In the 1960s, illustrators suddenly became much better at painting action. Contrast this illustration of a tennis player from 1956...
|Bernie Fuchs for Sports Illustrated|
It's hard to believe two such different approaches were popular just a few years apart. They seem to come from different worlds.
Prior to the 1960s, illustrators often tried to capture action the way a camera did, simply freezing the scene:
Occasionally illustrators might try to get adventuresome with a hotter color or a rougher line, but the results remained pretty tame:
Then at the beginning of the 1960s a radical young group of illustrators came blazing in with new approaches to conveying action:
Bob Peak 1964
These artists found new ways to capture speed by combining fresh ingredients: the action painting and abstract expressionism that were revolutionizing the fine arts world; blurred and multiple images learned from movies rather than still cameras; an increased culture of speed from the new space age; new liberties emerging with the great thaw of the 60s. Illustrators abandoned more static, realistic painting for impressionistic sensations of speed. (As an analogy, recall how the great English painter J.M.W. Turner uprooted traditional realistic English landscapes with his own revolutionary expressionist painting, Rain, Steam and Speed.)
These 1960s innovations were so successful they were quickly adopted as artistic conventions by the profession. The slashing lines and rapid brush strokes that at first seemed so exciting and new became standard tools for illustrators-- so much that later generations sometimes forgot whose shoulders they were standing on. More recent illustrators, particularly those invested in textual or conceptual innovations rather than visual innovations, tend to be more dismissive of this period.

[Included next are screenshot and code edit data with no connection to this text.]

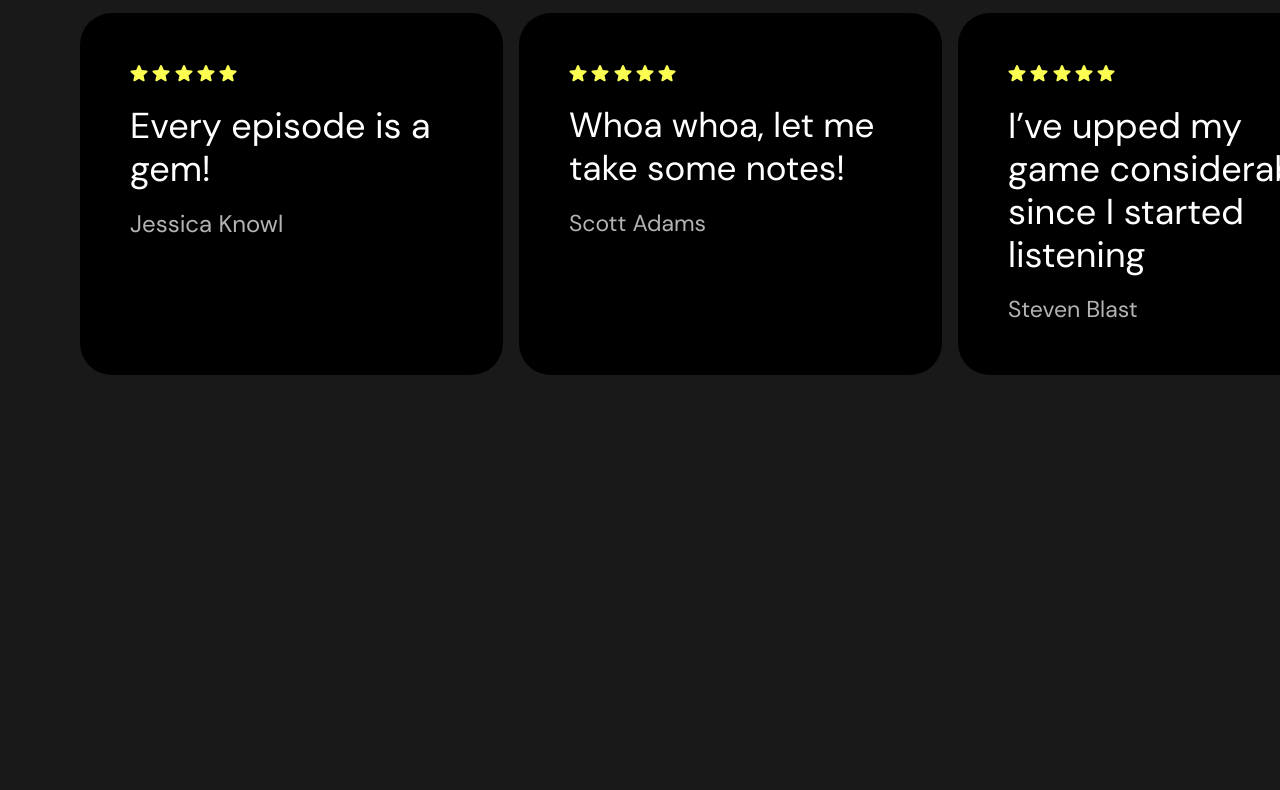
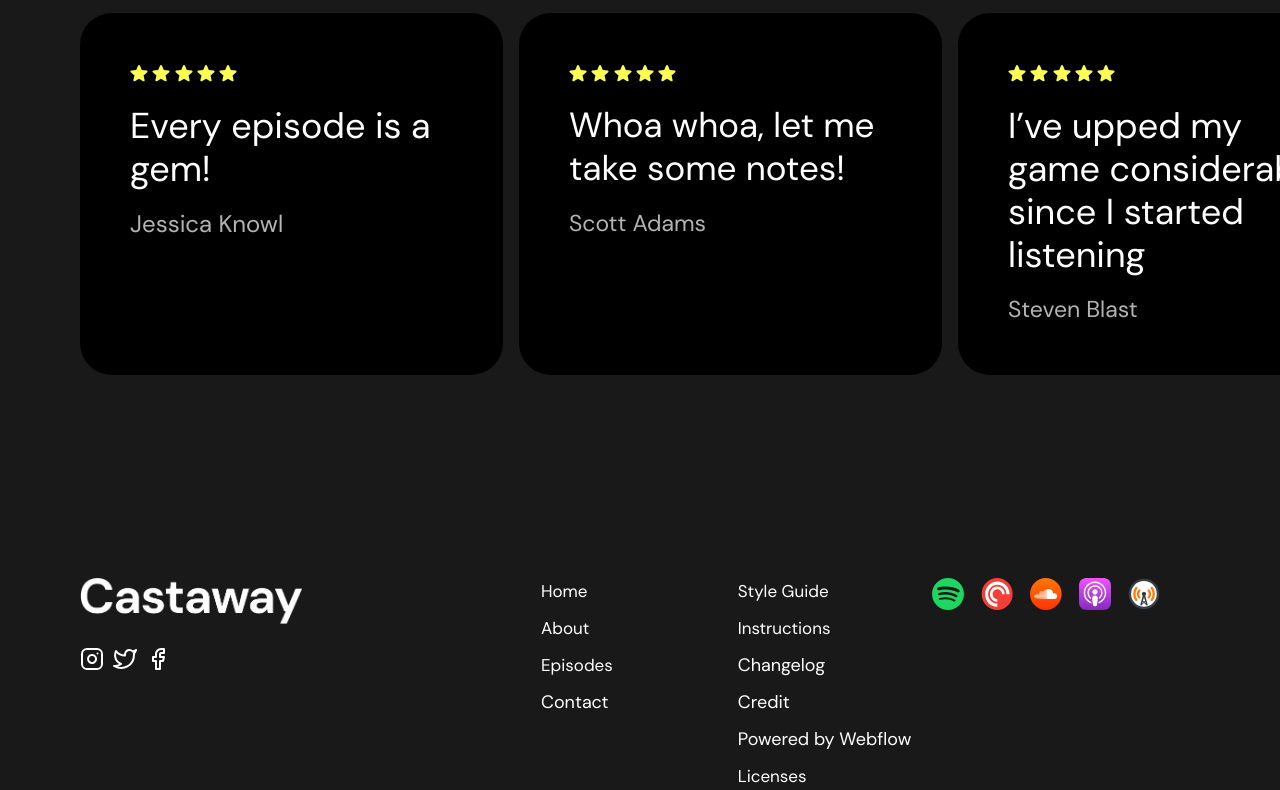
Before and after one commit to sherzodxon/castaway, a plain HTML site: page index.html in a window 1280 px wide. Shown: the part 5072-5862 px from the top of the page. Before the commit the page ends 5447 px from the top, so only its background shows below. Drawn offline with Linux system fonts and the light colour scheme.

Commit message:
footer is finished

```diff
--- a/index.html
+++ b/index.html
@@ -197,6 +197,83 @@
             </div>
         </section>
     </main>
+    <footer class="footer">
+        <div class="footer-container container">
+            <div class="footer-logo-wrapper">
+                <a href="index.html" class="footer-logo">
+                    <img src="/img/site-logo.png" width="222" height="45" alt="logo" class="footer-logo">
+                </a>
+                <ul class="footer-frem-list">
+                    <li class="footer-frem-item">
+                        <a href="/index.html" class="footer-frem-link">
+                            <img src="/img/insta.svg" alt="instagram" width="24" height="24" class="footer-frem-logo">
+                        </a>
+                    </li>
+                    <li class="footer-frem-item">
+                        <a href="/index.html" class="footer-frem-link">
+                            <img src="/img/twit.svg" alt="twitter" width="24" height="24" class="footer-frem-logo">
+                        </a>
+                    </li>
+                    <li class="footer-frem-item">
+                        <a href="/index.html" class="footer-frem-link">
+                            <img src="/img/faceb.svg" alt="facebook" width="24" height="24" class="footer-frem-logo">
+                        </a>
+                    </li>
+                </ul>
+            </div>
+            <ul class="footer-nav-list">
+                <li class="footer-item">
+                    <a href="" class="footer-link">Home</a>
+                </li>
+                <li class="footer-item">
+                    <a href="" class="footer-link">About</a>
+                </li>
+                <li class="footer-item">
+                    <a href="" class="footer-link">Episodes</a>
+                </li>
+                <li class="footer-item">
+                    <a href="" class="footer-link sizex">Contact</a>
+                </li>
+            </ul>
+            <ul class="footer-info-list">
+                <li class="footer-item">
+                    <a href="" class="footer-link">Style Guide</a>
+                </li>
+                <li class="footer-item">
+                    <a href="" class="footer-link">Instructions</a>
+                </li>
+                <li class="footer-item">
+                    <a href="" class="footer-link sizex">Changelog</a>
+                </li>
+                <li class="footer-item">
+                    <a href="" class="footer-link sizex">Credit</a>
+                </li>
+                <li class="footer-item">
+                    <a href="" class="footer-link sizex">Powered by Webflow</a>
+                </li>
+                <li class="footer-item">
+                    <a href="" class="footer-link">Licenses</a>
+                </li>
+            </ul>
+            <ul class="footer-listen listen">
+                 <li class="footer-listen-item listen-item">
+                        <a href="index.html" class="footer-listen-link listen-link"></a>
+                    </li>
+                    <li class="footer-listen-item listen-item">
+                        <a href="index.html" class="footer-listen-link listen-link"></a>
+                    </li>
+                    <li class="footer-listen-item listen-item">
+                        <a href="index.html" class="footer-listen-link listen-link"></a>
+                    </li>
+                    <li class="footer-listen-item listen-item">
+                        <a href="index.html" class="footer-listen-link listen-link"></a>
+                    </li>
+                    <li class="footer-listen-item listen-item">
+                        <a href="index.html" class="footer-listen-link listen-link"></a>
+                    </li>
+            </ul>
+        </div>
+    </footer>
 <script src="js/main.js"></script>
 </body>
 </html>
--- a/scss/blocks/_blocks.scss
+++ b/scss/blocks/_blocks.scss
@@ -6,3 +6,4 @@
 @import 'person';
 @import 'update';
 @import 'feedback';
+@import 'footer';
--- /dev/null
+++ b/scss/blocks/_footer.scss
@@ -0,0 +1,44 @@
+.footer {
+    margin-top: 203px;
+}
+
+.footer-container {
+    display: flex;
+    align-items: flex-start;
+}
+
+.footer-logo-wrapper {
+    margin-right: 239px;
+}
+
+.footer-frem-list {
+    display: flex;
+    margin-top: 19px;
+
+}
+
+.footer-frem-item {
+    margin-right: 9px;
+}
+.footer-nav-list{
+    margin-right: 125px;
+}
+.footer-info-list{
+    margin-right: 21px;
+}
+.footer-item{
+    margin-bottom: 10px;
+
+    &:last-child{
+        margin-bottom: 0;
+    }
+}
+.footer-link {
+    font-weight: 400;
+    font-size: 17px;
+    line-height: 27px;
+
+}
+.sizex{
+    font-size: 18px;
+}
```
Also changed, not shown: css/main.css, img/faceb.svg (added), img/insta.svg (added), img/twit.svg (added), 1 other file.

This comes to mind today because in a recent interview a prominent illustrator recalled living in Westport Connecticut among the artists responsible for those 60s innovations:
Westport was ‘the place’, but it became not ‘the place’.... illustration started moving in a very, very different direction. Pretty soon the Westport illustrators looked really old fashioned....[T]here was this big tension between the New York City artists that were trying to be really original and really innovative, and the Westport people that were staying in traditionsI hear this version of illustration history mostly from students or friends of another radical illustrator of the day, Robert Weaver, who seemed to be in a pitched battle with the Westport illustrators when he wasn't in a pitched battle with himself. For me, the notion that "New York City artists" were more "original" or "innovative" falls flat when we compare the impact of the the two schools of illustration. Few illustrators shaped the personality of their era like those bold illustrators of the 60s. And few generations advanced the ball so far from the work of their predecessors.
But the story doesn't end there. Many Westport artists did not "stay in the traditions" that they founded. Many (such as Fuchs, English and Heindel) continued to experiment visually. For example, decades after his 1960s action paintings above, we see artist Bernie Fuchs employing a very different approach: there are no slashing lines in the following pictures because Fuchs later conveyed speed with a more mature combination of distorted forms, color and perspective.